The First United Methodist Church of Williamstown plans to begin the restoration process for its historical, stained-glass window this spring.
By Krista Cerminaro
You might have passed by it driving down Main Street. Just under the clock at the top of the large, white church, the ornate stained-glass window lies centered on the face of the First United Methodist Church of Williamstown, reflecting its blue, pale red and greenish-yellow colors in the sunlight. To say it’s been there for years would be an understatement.
The church dates back to 1860, and its intricate stained-glass window was installed seven years later.
According to church member and trustee chairperson Babette Wise, the window was paid for by local farmer and entrepreneur Joseph Simmermon, who requested it be dedicated to the soldiers of the Union, to honor Civil War veterans.
“If anyone lives in Williamstown, or Monroe Township for that matter, they’ve probably driven past First UMC hundreds — maybe thousands — of times. We’ve been at the corner of Church Street and Main Street [since] 1860,” pastor Joshua Mularski said. “Generations of people have come and gone, and seen the church on the corner.”
More than a century and a half later, the window — which depicts a large marble column wrapped by a banner that reads, “In memory of the soldiers of the Union” — is in need of restoration, and the FUMC has taken steps to begin the restoration process around April 9.
“The trustees oversee the buildings and grounds of the church, and we have begun to notice, a couple of years ago, that there seemed to be some sagging of that large window. There had also been a little bit of water infiltration, and the molding around the window looked like it needed some repairs,” Wise said, noting the church was encouraged to have the window restored. “We were encouraged to do something about this, because the window could fall out — begin to fall — and we don’t want to see that happen.”
The restoration process, which will consist of removing the window section by section, is intended to preserve its history rather than replacing it entirely.
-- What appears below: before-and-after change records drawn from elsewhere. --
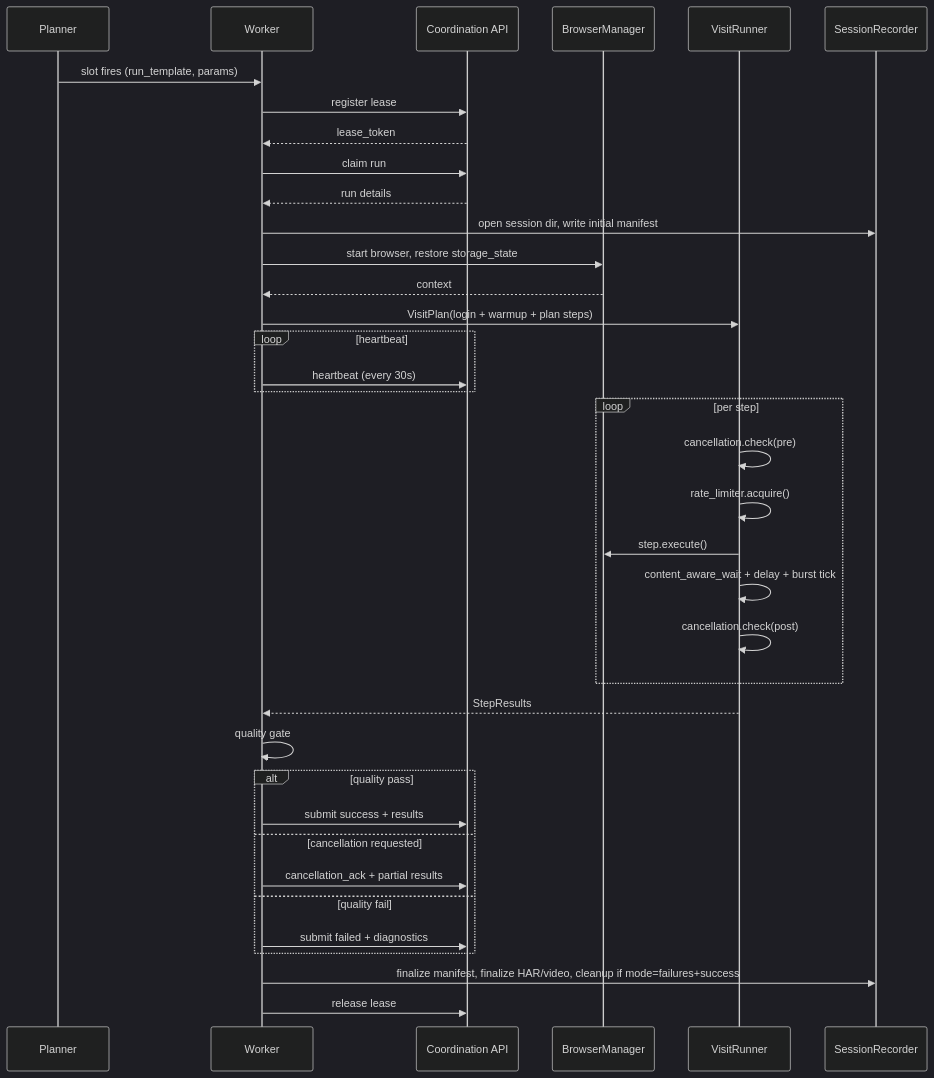
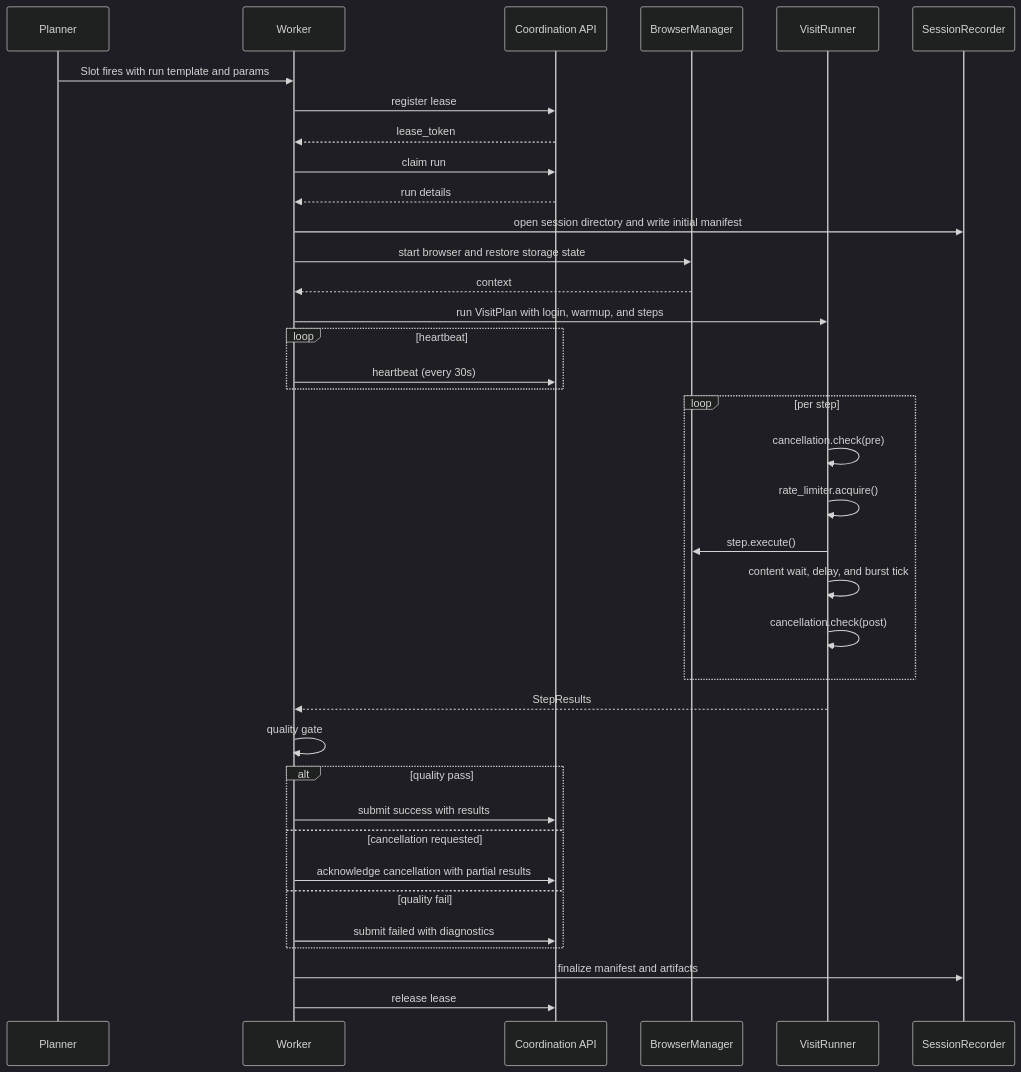
The second of 2 diagrams in docs/ARCHITECTURE.md (amendez13/gentle-site-visitor), drawn with Mermaid (dark theme) before and after one commit. The commit also changed other lines of this file, not shown here.

Commit message:
docs: fix architecture Mermaid diagrams

````diff
--- a/docs/ARCHITECTURE.md
+++ b/docs/ARCHITECTURE.md
@@ -543,40 +543,40 @@
 ```mermaid
 sequenceDiagram
     participant Plan as Planner
     participant W as Worker
     participant API as Coordination API
     participant B as BrowserManager
     participant V as VisitRunner
     participant Rec as SessionRecorder
 
-    Plan->>W: slot fires (run_template, params)
+    Plan->>W: Slot fires with run template and params
     W->>API: register lease
     API-->>W: lease_token
     W->>API: claim run
     API-->>W: run details
-    W->>Rec: open session dir, write initial manifest
-    W->>B: start browser, restore storage_state
+    W->>Rec: open session directory and write initial manifest
+    W->>B: start browser and restore storage state
     B-->>W: context
-    W->>V: VisitPlan(login + warmup + plan steps)
+    W->>V: run VisitPlan with login, warmup, and steps
     loop heartbeat
         W->>API: heartbeat (every 30s)
     end
     loop per step
         V->>V: cancellation.check(pre)
         V->>V: rate_limiter.acquire()
         V->>B: step.execute()
-        V->>V: content_aware_wait + delay + burst tick
+        V->>V: content wait, delay, and burst tick
         V->>V: cancellation.check(post)
     end
     V-->>W: StepResults
     W->>W: quality gate
     alt quality pass
-        W->>API: submit success + results
+        W->>API: submit success with results
     else cancellation requested
-        W->>API: cancellation_ack + partial results
+        W->>API: acknowledge cancellation with partial results
     else quality fail
-        W->>API: submit failed + diagnostics
+        W->>API: submit failed with diagnostics
     end
-    W->>Rec: finalize manifest, finalize HAR/video, cleanup if mode=failures+success
+    W->>Rec: finalize manifest and artifacts
     W->>API: release lease
 ```
````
Once the restoration work is complete, the window will then be reassembled.
The project is estimated to take about six to eight weeks, and cost almost $31,000, and the church’s building fund — which helps support upkeep of the church and other major projects — will help contribute to the project’s costs.
“As people from the church give toward the building fund, it’ll help to pay the cost down for the window,” Mularski said. “Right now, it’s really the people of the church coming together and deciding they want to continue to preserve this great piece of history, for the church and for the town.”
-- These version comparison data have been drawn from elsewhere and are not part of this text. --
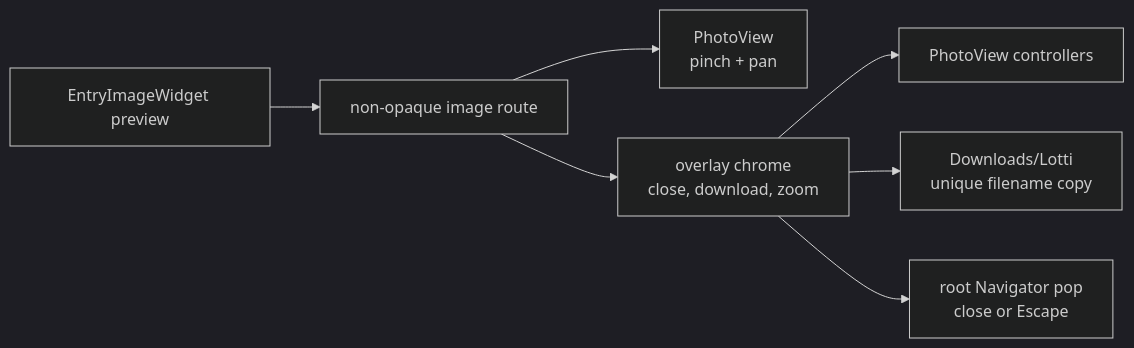
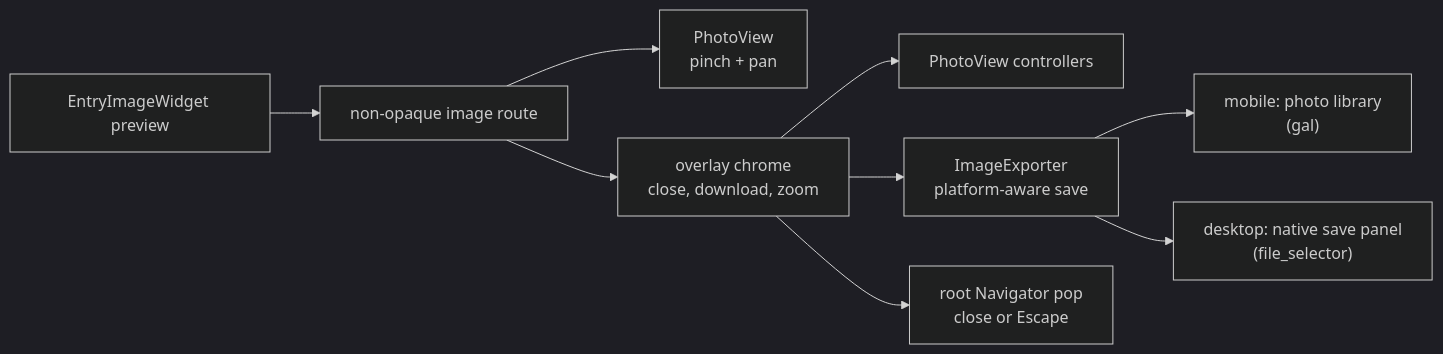
Before and after one commit to matthiasn/lotti: the second of 7 diagrams in lib/features/journal/README.md, drawn with Mermaid (dark theme). The commit also changed other lines of this file and 29 other files, not shown here.

Commit message:
fix: platform-aware image viewer save (#3417)

````diff
--- a/lib/features/journal/README.md
+++ b/lib/features/journal/README.md
@@ -121,9 +121,11 @@
 ```mermaid
 flowchart LR
   Inline["EntryImageWidget preview"] --> Route["non-opaque image route"]
   Route --> PhotoView["PhotoView\npinch + pan"]
   Route --> Chrome["overlay chrome\nclose, download, zoom"]
   Chrome --> Controller["PhotoView controllers"]
-  Chrome --> Downloads["Downloads/Lotti\nunique filename copy"]
+  Chrome --> Exporter["ImageExporter\nplatform-aware save"]
   Chrome --> Pop["root Navigator pop\nclose or Escape"]
+  Exporter --> Gallery["mobile: photo library\n(gal)"]
+  Exporter --> Dialog["desktop: native save panel\n(file_selector)"]
 ```
````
The plastic cover protecting the window, which has become cloudy, and “lost its luster” over the years, according to Wise, will be replaced as well.
“We hope that it will be a more visible and more clear, attractive-looking window. And, safer,” Wise said.
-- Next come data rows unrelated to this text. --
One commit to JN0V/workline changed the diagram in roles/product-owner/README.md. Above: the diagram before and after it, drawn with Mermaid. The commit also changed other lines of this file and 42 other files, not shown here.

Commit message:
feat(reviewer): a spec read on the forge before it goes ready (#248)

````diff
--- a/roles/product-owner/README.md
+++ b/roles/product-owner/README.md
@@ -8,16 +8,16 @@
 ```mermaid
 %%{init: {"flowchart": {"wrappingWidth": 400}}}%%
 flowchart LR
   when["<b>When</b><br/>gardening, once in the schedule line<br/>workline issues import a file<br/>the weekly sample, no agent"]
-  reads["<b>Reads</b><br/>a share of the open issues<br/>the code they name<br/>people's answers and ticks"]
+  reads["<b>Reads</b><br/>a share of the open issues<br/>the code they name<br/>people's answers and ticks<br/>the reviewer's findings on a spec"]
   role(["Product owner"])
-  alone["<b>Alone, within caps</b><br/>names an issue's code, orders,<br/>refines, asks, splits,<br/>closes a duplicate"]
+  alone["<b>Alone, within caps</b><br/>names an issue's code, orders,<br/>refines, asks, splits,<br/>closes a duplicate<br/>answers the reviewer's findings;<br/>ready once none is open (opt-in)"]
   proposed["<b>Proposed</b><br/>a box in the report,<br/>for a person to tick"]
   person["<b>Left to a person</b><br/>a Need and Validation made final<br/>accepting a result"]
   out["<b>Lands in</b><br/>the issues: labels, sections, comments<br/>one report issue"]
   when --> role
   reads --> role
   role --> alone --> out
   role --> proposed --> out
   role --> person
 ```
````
“That window — not only is it something that for our church is historical — but it’s remembering a pivotal time for our nation. So to me, I think it is a way for us to not only continue to root ourselves in some of the great history of our nation, but it also is a reminder that we here at First UMC in Williamstown, are continuing to stay relevant [and] stay connected with our past, while also embracing our current needs as a community.”
Although FUMC is taking the next steps in preserving their historical value, they have also taken steps to implement new changes in what Mularski refers to as an “ever-changing” world.
“I kind of consider this the ‘something old, something new’ — we’re restoring, and staying connected with part of our past through the window, and some of the other things we do with the church, but we, at the same time, have a lot of things we’re trying to do with an ever-changing world,” Mularski explained. “We’ve got a new contemporary service, we’ve got a new mothers group that’s starting for young moms, we have a food ministry that provides meals for the community once a month, and so we see ourselves as staying rooted in our history, but also embracing our present and the future.”
“The church is the hope for the future,” Wise added.
For more information about First United Methodist Church in Williamstown, visit www.1umcwilliamstown.com.